Report every line in the listing below where the string "GitHub" shows up.

_ _ _

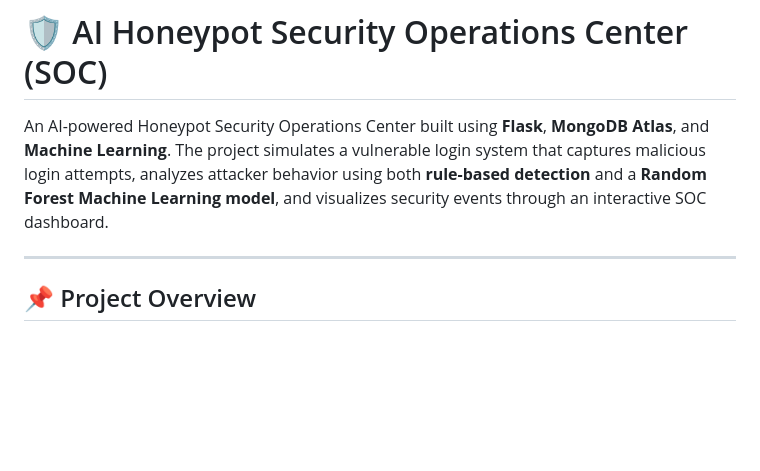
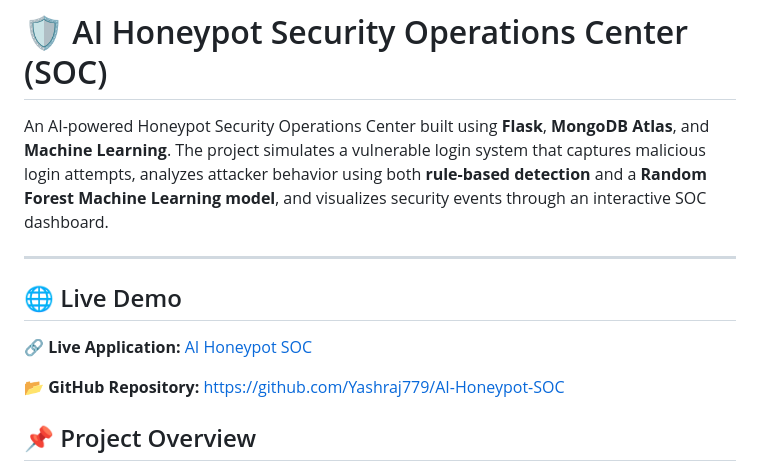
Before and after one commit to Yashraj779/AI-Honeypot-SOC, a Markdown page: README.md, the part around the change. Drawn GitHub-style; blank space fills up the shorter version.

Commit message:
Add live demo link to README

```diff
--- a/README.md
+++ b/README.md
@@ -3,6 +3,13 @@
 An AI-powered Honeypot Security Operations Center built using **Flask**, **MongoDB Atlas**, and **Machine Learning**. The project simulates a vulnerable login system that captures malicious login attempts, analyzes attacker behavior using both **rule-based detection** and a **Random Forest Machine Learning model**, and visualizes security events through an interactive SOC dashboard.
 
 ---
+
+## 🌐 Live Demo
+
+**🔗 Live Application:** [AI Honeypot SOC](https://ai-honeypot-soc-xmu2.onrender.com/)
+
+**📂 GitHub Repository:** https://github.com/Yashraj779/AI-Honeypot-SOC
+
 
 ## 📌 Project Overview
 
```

_ _ _

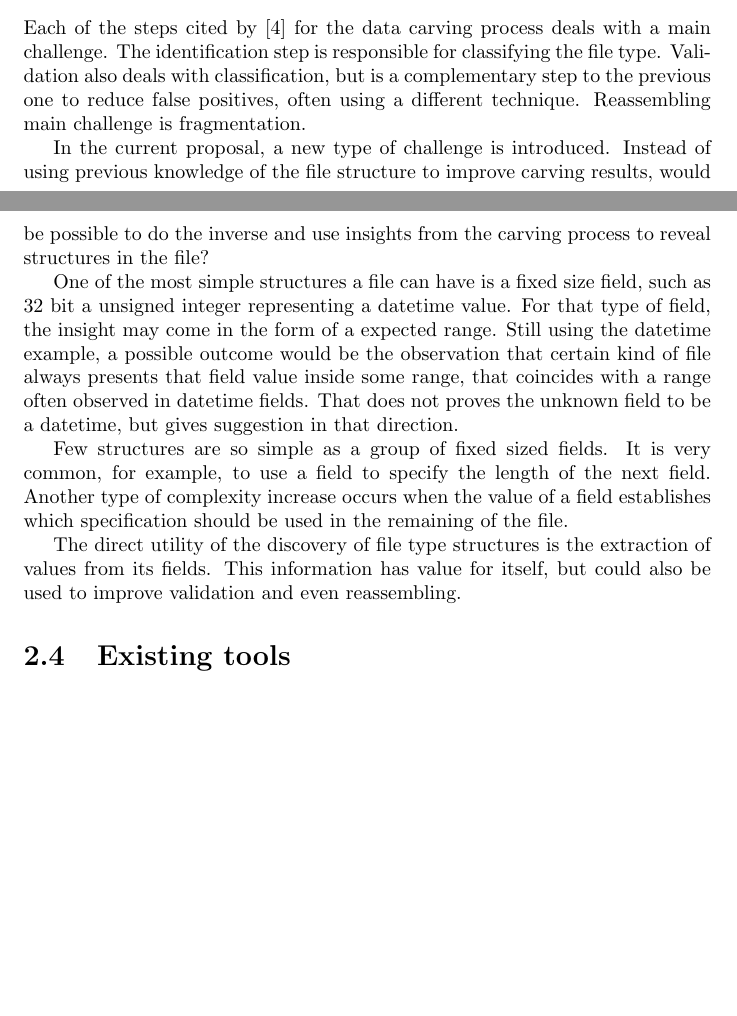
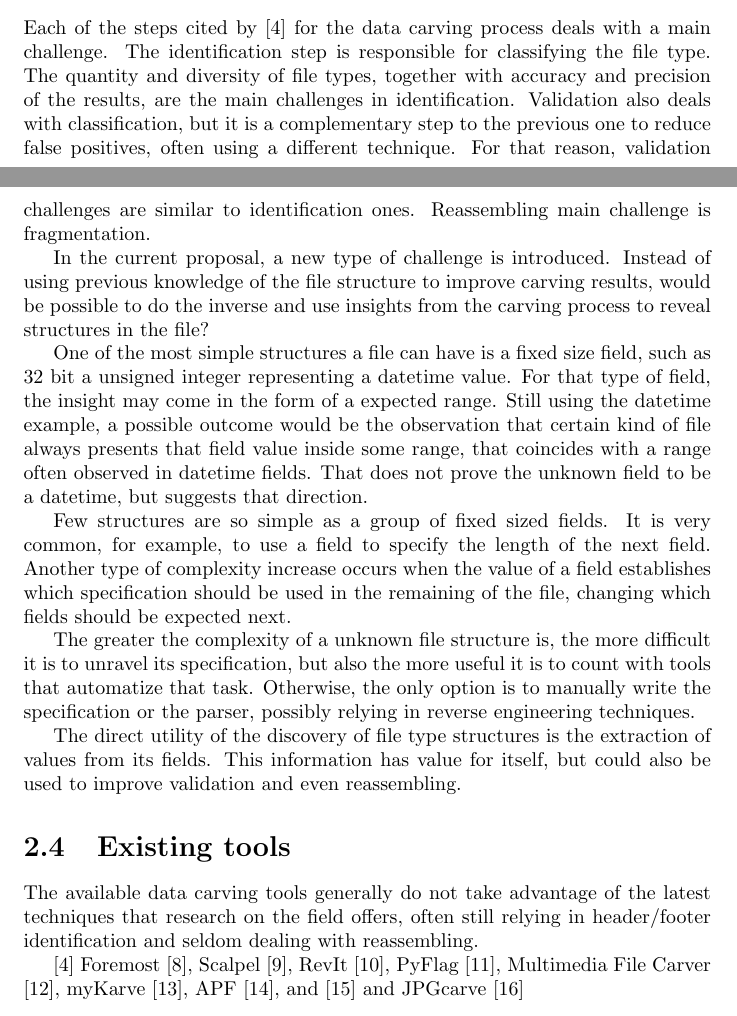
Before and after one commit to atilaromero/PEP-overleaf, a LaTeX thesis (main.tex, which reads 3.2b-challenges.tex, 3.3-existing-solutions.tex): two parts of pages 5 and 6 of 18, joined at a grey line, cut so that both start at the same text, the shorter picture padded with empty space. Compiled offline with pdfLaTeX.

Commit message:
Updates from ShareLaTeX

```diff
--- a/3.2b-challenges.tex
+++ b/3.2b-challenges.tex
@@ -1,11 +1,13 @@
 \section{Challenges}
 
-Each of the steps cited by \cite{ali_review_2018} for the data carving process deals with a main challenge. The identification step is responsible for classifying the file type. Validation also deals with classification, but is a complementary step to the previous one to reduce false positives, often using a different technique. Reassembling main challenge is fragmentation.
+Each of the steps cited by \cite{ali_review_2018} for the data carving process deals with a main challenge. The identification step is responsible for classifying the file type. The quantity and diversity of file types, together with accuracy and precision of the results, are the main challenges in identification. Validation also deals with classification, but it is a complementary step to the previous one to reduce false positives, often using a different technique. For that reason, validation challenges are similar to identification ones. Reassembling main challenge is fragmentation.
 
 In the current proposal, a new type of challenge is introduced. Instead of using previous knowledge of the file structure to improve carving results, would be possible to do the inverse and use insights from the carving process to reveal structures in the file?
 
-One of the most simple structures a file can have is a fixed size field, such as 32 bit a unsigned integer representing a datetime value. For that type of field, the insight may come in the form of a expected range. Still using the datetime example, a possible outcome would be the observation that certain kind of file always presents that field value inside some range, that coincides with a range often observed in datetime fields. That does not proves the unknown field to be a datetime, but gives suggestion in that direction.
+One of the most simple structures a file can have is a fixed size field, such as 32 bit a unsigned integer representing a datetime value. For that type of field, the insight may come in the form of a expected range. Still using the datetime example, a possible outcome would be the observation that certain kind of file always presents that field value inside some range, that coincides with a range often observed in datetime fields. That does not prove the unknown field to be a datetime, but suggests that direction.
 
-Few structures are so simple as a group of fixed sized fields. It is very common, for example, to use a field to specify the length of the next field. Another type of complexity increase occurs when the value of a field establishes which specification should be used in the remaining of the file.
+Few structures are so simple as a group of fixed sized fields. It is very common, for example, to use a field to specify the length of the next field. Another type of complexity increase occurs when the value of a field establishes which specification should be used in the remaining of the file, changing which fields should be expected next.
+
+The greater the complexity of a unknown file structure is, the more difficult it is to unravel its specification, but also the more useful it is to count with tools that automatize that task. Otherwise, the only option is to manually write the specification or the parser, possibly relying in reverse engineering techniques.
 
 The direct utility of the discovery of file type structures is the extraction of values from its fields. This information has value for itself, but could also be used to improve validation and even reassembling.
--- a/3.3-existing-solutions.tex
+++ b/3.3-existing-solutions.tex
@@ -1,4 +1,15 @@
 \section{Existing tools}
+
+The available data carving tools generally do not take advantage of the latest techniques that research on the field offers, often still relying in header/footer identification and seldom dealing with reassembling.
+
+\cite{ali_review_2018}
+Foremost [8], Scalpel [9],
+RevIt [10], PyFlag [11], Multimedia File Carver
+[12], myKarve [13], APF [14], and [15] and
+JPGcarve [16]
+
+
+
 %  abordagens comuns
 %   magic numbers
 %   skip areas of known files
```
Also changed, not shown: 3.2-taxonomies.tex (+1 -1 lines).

_ _ _

- **RESPONSE AREA**:
Before and after one commit to Yashraj779/AI-Honeypot-SOC, a Markdown page: README.md, the part around the change. Drawn GitHub-style; blank space fills up the shorter version.
+**📂 GitHub Repository:** https://github.com/Yashraj779/AI-Honeypot-SOC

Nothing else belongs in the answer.